This is a fairly interesting document. It takes a look back at each of the primary battles since 1972, as well as the delegate strength score after each primary date. The delegate strength score is an indication of the likelihood that the leading candidate is going to secure the nomination. It’s a formula based on the number of delegates won, the number of delegates needed to win the nomination, and the number of remaining delegates.
Right now Mitt Romney’s delegate strength score is 15, which is fairly weak for this point in the process. In the previous four seriously contested Republican presidential primaries, things were all wrapped up after Super Tuesday – technically McCain needed another week, but it was basically over after Super Tuesday. We’re nowhere close to wrapping this thing up.
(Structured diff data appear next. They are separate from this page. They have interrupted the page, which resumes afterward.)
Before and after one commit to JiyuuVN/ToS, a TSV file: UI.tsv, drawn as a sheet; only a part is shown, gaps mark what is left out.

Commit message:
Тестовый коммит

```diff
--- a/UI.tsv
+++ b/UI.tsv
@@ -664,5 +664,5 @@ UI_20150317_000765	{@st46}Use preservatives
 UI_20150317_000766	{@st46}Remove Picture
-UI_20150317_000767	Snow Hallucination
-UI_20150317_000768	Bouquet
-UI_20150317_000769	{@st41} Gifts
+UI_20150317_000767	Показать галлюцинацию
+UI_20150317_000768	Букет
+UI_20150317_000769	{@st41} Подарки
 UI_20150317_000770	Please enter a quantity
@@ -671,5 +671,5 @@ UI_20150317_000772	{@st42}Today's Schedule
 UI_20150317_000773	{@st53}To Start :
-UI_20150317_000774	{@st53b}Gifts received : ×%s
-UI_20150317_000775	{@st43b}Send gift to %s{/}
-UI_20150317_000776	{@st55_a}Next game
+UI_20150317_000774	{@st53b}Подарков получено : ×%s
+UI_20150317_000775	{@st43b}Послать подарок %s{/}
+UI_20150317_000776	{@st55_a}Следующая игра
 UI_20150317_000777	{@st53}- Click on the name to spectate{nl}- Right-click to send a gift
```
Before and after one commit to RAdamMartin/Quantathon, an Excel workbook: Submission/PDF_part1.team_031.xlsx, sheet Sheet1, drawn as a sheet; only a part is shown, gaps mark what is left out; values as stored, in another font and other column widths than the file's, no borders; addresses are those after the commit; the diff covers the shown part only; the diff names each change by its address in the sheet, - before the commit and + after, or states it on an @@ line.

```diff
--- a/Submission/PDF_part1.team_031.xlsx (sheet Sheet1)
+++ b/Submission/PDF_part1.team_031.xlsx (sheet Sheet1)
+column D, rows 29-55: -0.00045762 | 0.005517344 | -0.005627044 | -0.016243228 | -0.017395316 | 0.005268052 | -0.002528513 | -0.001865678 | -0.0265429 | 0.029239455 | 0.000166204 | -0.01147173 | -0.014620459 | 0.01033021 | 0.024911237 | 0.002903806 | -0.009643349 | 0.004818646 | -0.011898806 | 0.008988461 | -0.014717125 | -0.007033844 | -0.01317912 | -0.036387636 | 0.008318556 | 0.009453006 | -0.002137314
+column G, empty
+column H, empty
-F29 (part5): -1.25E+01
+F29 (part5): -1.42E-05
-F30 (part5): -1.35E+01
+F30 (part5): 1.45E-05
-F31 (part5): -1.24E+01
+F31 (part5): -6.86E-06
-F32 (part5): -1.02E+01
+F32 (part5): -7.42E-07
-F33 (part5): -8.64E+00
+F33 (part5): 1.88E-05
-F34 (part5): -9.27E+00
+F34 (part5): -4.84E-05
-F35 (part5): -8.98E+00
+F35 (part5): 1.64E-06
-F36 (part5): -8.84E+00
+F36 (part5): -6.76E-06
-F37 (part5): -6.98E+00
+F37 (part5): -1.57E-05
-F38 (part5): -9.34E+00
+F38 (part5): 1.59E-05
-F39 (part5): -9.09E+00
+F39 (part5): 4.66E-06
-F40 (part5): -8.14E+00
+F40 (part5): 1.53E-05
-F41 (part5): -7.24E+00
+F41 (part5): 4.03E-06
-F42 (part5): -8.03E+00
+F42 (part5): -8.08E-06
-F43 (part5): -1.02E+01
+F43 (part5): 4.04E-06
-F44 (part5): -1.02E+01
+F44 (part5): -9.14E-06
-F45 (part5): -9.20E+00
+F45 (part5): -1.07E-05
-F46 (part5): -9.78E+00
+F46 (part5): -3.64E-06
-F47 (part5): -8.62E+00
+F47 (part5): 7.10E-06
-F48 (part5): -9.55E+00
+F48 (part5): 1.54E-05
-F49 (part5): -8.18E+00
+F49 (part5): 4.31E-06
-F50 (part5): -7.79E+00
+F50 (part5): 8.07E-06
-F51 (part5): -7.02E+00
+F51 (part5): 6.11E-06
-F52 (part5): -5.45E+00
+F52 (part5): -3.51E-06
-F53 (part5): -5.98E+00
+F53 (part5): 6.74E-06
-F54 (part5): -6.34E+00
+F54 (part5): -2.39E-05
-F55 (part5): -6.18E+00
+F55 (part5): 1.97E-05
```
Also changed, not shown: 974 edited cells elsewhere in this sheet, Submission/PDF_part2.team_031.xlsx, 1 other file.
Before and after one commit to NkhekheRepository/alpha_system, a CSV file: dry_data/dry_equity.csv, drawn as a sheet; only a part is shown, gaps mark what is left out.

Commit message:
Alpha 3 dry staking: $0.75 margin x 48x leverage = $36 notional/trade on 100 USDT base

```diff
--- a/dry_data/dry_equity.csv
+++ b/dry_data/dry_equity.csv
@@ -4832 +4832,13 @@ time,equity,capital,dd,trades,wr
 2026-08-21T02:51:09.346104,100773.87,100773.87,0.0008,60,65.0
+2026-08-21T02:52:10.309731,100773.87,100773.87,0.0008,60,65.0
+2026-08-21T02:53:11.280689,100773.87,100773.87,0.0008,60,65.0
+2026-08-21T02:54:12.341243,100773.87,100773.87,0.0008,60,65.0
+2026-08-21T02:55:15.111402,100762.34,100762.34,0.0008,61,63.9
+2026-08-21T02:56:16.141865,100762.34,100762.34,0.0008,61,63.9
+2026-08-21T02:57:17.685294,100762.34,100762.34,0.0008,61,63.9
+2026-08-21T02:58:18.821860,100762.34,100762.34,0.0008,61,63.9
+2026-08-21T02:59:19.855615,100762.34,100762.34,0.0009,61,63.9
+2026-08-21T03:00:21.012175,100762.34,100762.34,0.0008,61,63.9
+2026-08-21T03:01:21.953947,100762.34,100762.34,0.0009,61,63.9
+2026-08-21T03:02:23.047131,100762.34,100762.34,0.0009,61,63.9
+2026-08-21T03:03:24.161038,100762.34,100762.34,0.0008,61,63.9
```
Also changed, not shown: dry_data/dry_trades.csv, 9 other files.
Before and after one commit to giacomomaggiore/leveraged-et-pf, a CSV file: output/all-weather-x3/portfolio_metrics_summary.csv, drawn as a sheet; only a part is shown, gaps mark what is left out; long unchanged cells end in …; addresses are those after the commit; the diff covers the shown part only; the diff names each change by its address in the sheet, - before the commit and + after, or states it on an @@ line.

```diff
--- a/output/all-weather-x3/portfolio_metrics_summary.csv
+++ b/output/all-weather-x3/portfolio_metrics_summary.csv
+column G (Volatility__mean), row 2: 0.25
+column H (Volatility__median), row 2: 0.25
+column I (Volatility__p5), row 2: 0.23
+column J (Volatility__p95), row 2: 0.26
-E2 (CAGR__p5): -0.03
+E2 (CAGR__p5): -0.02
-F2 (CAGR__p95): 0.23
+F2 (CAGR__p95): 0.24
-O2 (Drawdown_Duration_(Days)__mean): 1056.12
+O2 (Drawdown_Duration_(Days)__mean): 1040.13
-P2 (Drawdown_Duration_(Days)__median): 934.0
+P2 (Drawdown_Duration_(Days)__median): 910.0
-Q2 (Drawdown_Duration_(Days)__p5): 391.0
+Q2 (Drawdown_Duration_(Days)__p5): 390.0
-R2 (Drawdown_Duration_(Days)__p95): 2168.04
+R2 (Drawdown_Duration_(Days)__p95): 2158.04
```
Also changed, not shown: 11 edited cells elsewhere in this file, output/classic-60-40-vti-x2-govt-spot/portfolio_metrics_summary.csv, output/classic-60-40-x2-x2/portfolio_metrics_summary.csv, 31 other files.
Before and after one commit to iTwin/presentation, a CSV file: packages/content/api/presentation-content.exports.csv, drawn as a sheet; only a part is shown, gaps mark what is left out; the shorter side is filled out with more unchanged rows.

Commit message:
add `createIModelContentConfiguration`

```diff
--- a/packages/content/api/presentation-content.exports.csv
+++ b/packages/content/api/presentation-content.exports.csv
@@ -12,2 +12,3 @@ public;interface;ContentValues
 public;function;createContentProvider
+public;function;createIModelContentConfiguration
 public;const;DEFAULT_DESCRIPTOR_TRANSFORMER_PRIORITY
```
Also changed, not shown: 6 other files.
It’s also interesting to look at some of those vote totals. Bob Dole was basically a juggernaut. That’s right, Bob Dole. He rolled over his competition, winning almost every single contest by double digits, securing majorities or near-majorities in most states and in a fairly crowded field (albeit a field of mediocre candidates). Even John McCain’s victory totals were fairly impressive. While Romney’s had a few substantial wins, his pattern looks nothing like previous Republican nominees.